Something I’m often asked in interviews and by readers is what inspired me to write a book. Where do I get my ideas? It’s a difficult thing to pin down because there are so many elements involved, but I’m going to try to answer as fully and honestly as I can.
My source of first inspiration is myself. Not that my life is so very interesting, but what I mean is I’ve been a lover of stories for as long as I can remember. So when I’m brainstorming for a new book, the first person’s approval I seek is my own. What kind of story would I like to read? Because if I’m not writing stories I enjoy, then there’s no point.
My second inspiration is always my readers. This is the “performance” side of my writing. I’m not comfortable on stage or behind a microphone, but for some reason crafting a story to tell the world is my niche. In a way it feels safer than standing on a stage, all alone and vulnerable. Yet one of the first lessons you learn when you’re published is that not everyone is going to love your baby as much as you do. I always tell novice writers they better have thick skins because the world can be cruel. However, for all the slings and arrows lobbed in my direction from time to time, the experience of hearing from a happy reader is thrilling beyond words.
I’m also inspired by all the great writers who have come before me and those working now. I don’t think there’s ever been a time since I was eight or nine years old that I haven’t been reading fiction. I finish one book and pick up another. I also enjoy re-reading my favorite books/series. Glen Cook, Robert E. Howard, Robert Heinlein, Leo Tolstoy, H.P. Lovecraft, and many others — these are the foundations of my universe.
Whenever I read a story, I find myself picking out bits to mull over. Maybe it’s a scene that really connected with me or just a turn of phrase. I’ll find myself thinking about them long after I finished the story, wondering how I can absorb them and use them to improve my own writing.
And I hope I never stop this process of learning because writing is something you’ll never completely master. There will always be something new to read, to experience, to love. And that inspires me to keep pushing myself to get better all the time.

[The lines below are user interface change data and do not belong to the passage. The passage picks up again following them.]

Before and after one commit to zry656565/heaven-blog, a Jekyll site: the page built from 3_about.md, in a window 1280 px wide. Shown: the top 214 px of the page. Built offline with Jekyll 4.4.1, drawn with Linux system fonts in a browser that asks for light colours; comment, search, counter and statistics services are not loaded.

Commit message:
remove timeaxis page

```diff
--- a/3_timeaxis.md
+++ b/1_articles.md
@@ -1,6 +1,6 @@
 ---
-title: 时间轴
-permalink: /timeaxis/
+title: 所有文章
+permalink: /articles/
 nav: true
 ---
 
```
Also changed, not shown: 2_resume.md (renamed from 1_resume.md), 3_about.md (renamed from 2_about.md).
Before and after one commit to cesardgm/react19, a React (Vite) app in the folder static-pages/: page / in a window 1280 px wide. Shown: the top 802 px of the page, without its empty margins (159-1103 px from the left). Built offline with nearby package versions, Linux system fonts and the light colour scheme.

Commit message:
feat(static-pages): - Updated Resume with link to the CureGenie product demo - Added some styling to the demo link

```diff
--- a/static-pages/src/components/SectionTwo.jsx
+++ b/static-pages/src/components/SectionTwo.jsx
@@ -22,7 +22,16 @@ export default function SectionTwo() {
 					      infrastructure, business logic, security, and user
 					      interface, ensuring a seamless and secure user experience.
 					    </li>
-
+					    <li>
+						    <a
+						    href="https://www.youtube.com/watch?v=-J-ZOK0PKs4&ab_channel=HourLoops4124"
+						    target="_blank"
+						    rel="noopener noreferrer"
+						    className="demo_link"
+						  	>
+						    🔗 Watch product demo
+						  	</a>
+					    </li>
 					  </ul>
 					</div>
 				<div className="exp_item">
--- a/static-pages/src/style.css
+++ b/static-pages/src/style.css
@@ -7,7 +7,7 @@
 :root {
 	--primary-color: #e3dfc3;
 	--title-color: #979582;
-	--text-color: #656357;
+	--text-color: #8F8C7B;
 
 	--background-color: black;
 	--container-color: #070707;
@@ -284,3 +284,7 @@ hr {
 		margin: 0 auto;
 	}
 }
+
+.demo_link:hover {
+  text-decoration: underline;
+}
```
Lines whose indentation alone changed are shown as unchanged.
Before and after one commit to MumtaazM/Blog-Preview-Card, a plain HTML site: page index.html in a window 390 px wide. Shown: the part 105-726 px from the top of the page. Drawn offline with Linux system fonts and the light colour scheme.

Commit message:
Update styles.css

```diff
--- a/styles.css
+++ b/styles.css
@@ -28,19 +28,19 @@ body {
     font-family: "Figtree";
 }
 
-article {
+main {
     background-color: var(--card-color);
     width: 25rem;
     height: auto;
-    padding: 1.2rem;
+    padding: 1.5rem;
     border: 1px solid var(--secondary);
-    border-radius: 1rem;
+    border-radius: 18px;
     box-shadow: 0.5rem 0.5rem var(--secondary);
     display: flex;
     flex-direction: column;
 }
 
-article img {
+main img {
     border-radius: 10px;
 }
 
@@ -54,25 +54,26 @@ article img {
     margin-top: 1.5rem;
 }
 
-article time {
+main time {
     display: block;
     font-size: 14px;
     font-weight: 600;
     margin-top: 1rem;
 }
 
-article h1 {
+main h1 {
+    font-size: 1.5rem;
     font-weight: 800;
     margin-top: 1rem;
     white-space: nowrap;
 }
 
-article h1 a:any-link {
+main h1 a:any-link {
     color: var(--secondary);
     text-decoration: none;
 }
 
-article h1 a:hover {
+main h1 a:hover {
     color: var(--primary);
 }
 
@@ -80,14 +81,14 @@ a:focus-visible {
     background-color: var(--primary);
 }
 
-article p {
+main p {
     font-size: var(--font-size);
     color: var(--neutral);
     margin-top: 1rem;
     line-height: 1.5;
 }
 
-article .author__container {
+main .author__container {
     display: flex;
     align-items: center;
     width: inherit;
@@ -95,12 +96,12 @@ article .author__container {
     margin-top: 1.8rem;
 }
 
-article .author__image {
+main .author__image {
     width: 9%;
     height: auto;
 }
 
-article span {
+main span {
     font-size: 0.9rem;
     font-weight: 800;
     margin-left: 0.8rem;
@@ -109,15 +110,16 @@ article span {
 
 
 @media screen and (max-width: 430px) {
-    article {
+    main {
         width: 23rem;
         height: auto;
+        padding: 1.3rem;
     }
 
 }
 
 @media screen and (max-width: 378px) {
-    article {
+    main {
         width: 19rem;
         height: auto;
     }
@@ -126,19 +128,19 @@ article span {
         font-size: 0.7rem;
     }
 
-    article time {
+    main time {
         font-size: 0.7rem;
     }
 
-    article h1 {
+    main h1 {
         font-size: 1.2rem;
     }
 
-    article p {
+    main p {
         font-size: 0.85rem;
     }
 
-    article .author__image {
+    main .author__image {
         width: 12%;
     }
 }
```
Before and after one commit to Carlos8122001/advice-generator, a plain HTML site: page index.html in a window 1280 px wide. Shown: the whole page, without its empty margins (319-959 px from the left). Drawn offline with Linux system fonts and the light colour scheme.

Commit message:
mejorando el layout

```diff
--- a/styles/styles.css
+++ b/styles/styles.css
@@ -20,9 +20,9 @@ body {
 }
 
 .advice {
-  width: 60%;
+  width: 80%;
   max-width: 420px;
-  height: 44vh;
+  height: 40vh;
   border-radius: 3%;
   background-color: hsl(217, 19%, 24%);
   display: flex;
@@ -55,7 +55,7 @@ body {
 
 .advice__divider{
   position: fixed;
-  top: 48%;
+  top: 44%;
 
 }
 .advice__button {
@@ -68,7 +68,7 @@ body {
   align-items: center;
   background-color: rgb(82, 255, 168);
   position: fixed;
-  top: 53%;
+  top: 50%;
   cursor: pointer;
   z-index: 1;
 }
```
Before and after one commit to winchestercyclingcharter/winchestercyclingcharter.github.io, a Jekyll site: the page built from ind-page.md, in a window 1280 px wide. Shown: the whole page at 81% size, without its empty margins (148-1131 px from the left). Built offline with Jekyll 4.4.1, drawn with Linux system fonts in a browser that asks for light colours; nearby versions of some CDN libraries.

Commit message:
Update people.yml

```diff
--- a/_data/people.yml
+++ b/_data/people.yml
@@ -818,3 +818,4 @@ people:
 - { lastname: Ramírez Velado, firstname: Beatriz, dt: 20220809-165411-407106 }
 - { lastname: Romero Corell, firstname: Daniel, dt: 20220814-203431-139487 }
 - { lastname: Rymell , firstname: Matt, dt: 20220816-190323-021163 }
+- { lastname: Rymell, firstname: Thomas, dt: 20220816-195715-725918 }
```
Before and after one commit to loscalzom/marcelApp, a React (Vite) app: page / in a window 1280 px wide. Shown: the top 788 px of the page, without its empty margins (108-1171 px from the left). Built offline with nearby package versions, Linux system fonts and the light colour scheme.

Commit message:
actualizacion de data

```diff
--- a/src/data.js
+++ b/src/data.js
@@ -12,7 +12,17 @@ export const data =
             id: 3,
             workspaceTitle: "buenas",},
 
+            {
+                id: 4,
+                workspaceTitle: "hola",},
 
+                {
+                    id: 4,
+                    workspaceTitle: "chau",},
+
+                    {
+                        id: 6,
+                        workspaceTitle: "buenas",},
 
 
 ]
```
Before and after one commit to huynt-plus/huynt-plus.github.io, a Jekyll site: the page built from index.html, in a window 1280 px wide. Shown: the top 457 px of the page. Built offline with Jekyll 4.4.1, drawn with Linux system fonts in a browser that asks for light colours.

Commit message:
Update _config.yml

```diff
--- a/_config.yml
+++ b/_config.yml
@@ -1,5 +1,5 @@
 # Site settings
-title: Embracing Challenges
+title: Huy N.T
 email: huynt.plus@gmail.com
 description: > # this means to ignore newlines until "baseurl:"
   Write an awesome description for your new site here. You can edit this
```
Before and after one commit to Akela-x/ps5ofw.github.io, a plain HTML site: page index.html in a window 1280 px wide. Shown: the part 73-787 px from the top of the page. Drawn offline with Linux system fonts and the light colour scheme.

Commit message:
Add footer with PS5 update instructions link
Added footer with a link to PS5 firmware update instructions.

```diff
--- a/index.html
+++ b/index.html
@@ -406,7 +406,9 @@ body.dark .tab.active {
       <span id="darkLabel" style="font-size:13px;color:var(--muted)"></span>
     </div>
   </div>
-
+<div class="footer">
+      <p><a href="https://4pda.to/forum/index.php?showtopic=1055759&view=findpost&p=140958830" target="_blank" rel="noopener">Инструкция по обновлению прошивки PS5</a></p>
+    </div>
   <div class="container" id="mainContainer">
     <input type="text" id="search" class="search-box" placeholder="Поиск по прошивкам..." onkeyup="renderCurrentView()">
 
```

The world inspires me. That’s not just some rainbows-and-unicorns trippy statement. I pick up nuggets of stories just by watching people around me. At home, at the mall, at a restaurant, at conventions — wherever I find myself, stories abound. I don’t use even one percent of the information I take in. There’s just too much.
But it forms the background for my style, like a million voices whispering in the back of my mind as I’m writing. Informing me, guiding me, keeping me on the right track. It’s these observations that allow me to write about people and places I’ve never actually seen, to fabricate new personalities and fantastical worlds. When people ask me where I got the idea for a character, I’m always tempted to say look in the mirror, because that’s true to some degree.
Lastly, there is an element of inspiration I can’t explain. It’s the thing that wakes me up from a sound sleep at three in the morning and demands that I go back and fix something I wrote earlier that day. It’s the thing that pulls that perfect word or phrase from out of thin air. It’s also the thing that lets me sink so deep into the writing that I lose track of time and place. There is a magic in writing. It’s a connection to an inner power beyond quantification or analysis, but you know when you feel it. That, perhaps most of all, is what truly inspires me to do what I do.
For those who ask “what inspires you” because you’re searching for a unifying answer, a silver bullet that will unlock publishing success, I wish I had a better answer. I never had to search for inspiration to write. It’s been part of me from the beginning. It starts with wonder and curiosity about the world and extends like a lighted highway through an unknown land. And I hope the ride never ends.
Jon Sprunk is the author of the fantasy epic Blood and Iron as well as the Shadow Saga trilogy (Shadow’s Son, Shadow’s Lure, and Shadow’s Master). He’s also a mentor at the Seton Hill University fiction writing program. For more on his life and writing, check out www.jonsprunk.com.